** Source material follows **

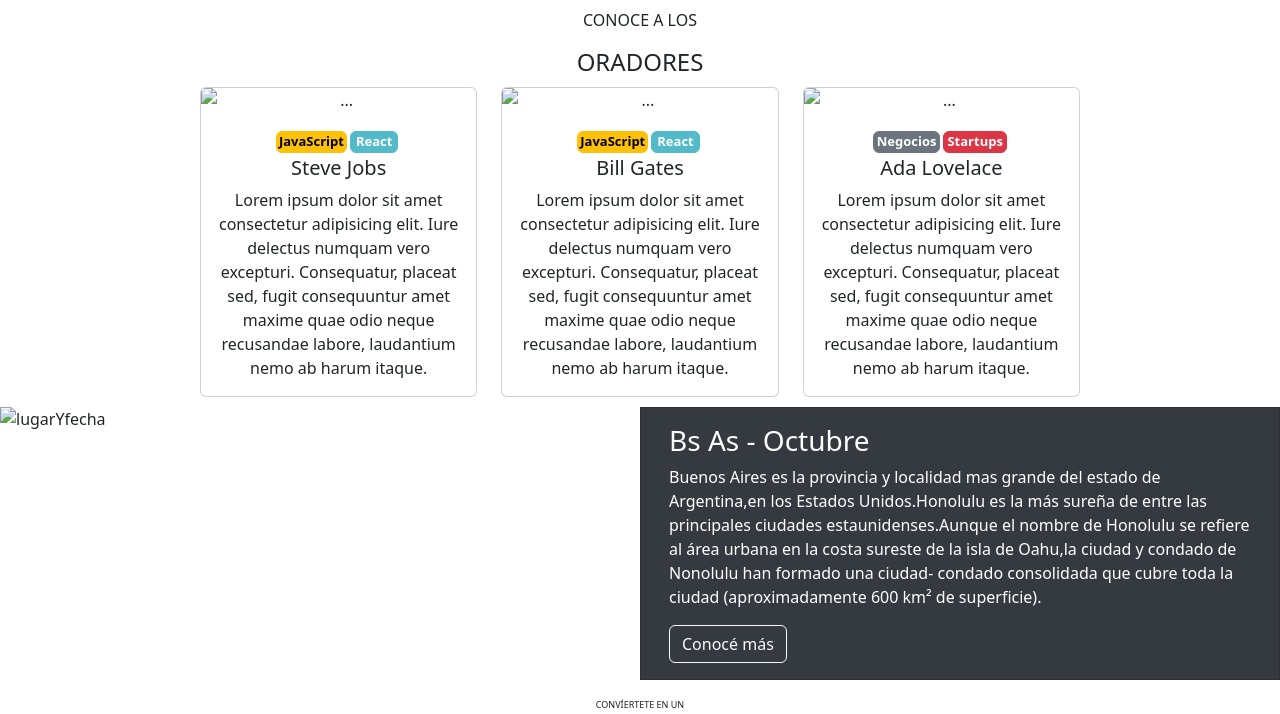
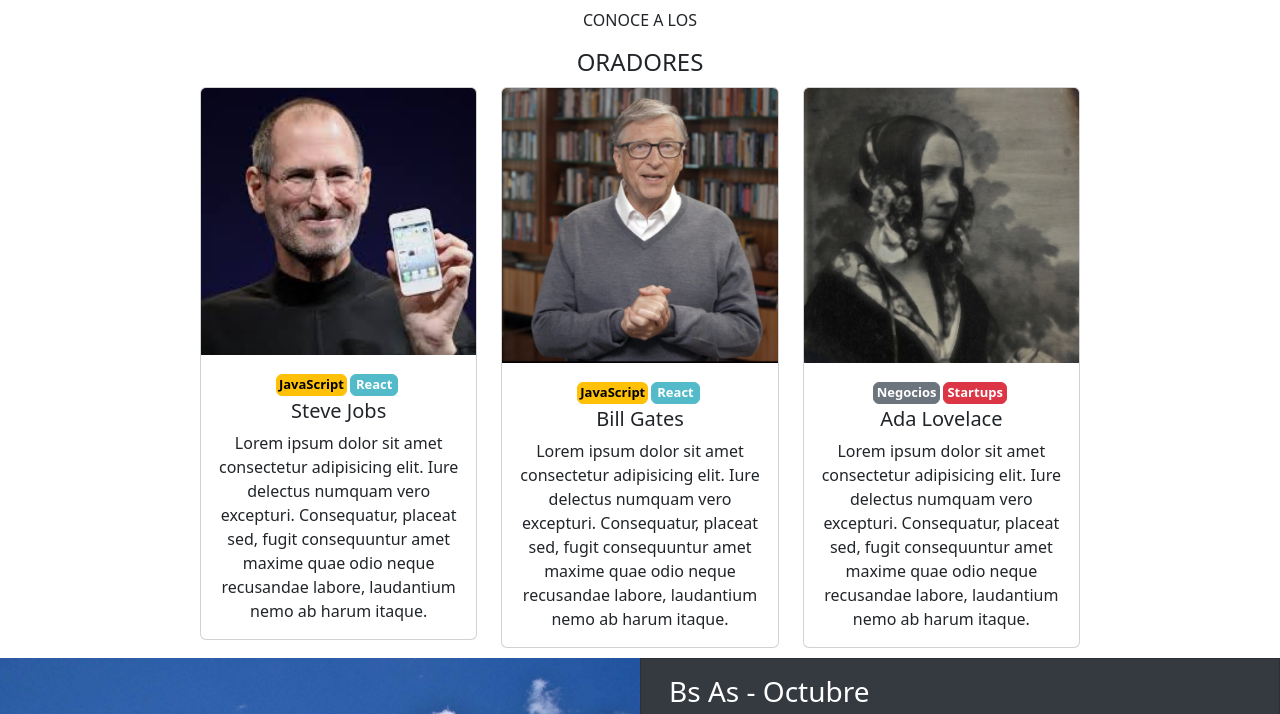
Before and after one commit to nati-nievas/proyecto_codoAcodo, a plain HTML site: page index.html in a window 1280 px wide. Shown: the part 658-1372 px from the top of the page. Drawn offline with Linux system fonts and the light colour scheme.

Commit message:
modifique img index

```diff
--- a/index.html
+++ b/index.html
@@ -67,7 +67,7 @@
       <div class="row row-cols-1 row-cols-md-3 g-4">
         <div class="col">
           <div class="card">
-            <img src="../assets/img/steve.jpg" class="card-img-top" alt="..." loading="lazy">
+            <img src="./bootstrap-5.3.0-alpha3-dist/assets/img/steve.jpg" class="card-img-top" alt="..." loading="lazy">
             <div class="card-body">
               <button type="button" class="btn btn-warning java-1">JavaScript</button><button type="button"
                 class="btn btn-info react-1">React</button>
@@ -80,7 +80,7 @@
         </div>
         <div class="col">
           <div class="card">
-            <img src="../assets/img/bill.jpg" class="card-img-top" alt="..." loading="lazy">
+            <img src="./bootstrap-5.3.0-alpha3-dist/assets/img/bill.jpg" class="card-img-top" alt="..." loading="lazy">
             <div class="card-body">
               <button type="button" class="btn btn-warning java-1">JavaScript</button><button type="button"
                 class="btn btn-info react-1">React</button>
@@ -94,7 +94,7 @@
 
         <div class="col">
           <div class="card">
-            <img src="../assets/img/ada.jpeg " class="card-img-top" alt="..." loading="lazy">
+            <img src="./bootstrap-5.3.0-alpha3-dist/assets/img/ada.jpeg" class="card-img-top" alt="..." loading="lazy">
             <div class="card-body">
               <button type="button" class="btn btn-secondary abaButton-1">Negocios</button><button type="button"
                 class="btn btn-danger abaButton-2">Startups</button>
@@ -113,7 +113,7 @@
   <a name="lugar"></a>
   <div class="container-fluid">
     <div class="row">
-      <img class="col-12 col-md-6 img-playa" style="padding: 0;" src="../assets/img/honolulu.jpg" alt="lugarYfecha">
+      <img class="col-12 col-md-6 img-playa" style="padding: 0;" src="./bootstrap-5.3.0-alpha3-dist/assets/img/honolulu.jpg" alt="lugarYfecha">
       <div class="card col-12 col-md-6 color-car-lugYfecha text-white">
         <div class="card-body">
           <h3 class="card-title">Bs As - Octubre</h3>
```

** End of Source material **
** Source material follows **

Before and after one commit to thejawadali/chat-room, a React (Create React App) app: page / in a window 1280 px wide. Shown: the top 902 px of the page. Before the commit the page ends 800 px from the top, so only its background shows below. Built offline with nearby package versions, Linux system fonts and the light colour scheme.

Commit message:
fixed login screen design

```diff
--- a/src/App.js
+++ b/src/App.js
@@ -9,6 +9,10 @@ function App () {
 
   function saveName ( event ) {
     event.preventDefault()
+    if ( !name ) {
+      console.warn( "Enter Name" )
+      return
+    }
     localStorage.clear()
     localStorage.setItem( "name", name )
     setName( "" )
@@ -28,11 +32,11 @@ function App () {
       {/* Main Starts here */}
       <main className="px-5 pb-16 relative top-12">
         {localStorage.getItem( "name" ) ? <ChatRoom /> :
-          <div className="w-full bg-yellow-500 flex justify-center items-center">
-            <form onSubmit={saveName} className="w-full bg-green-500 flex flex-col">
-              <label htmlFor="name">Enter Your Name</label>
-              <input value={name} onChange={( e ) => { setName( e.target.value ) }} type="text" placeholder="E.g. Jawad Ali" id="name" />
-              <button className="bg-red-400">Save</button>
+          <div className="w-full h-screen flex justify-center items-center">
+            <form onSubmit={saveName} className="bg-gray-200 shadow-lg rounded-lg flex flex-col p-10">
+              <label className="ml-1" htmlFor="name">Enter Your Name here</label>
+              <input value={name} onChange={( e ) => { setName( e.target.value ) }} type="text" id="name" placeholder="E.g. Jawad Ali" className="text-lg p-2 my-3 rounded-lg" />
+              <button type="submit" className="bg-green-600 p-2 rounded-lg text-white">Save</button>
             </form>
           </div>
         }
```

** End of Source material **

Find and copy each line of the material that holds the word "localStorage".

Your response
     localStorage.clear()
     localStorage.setItem( "name", name )
         {localStorage.getItem( "name" ) ? <ChatRoom /> :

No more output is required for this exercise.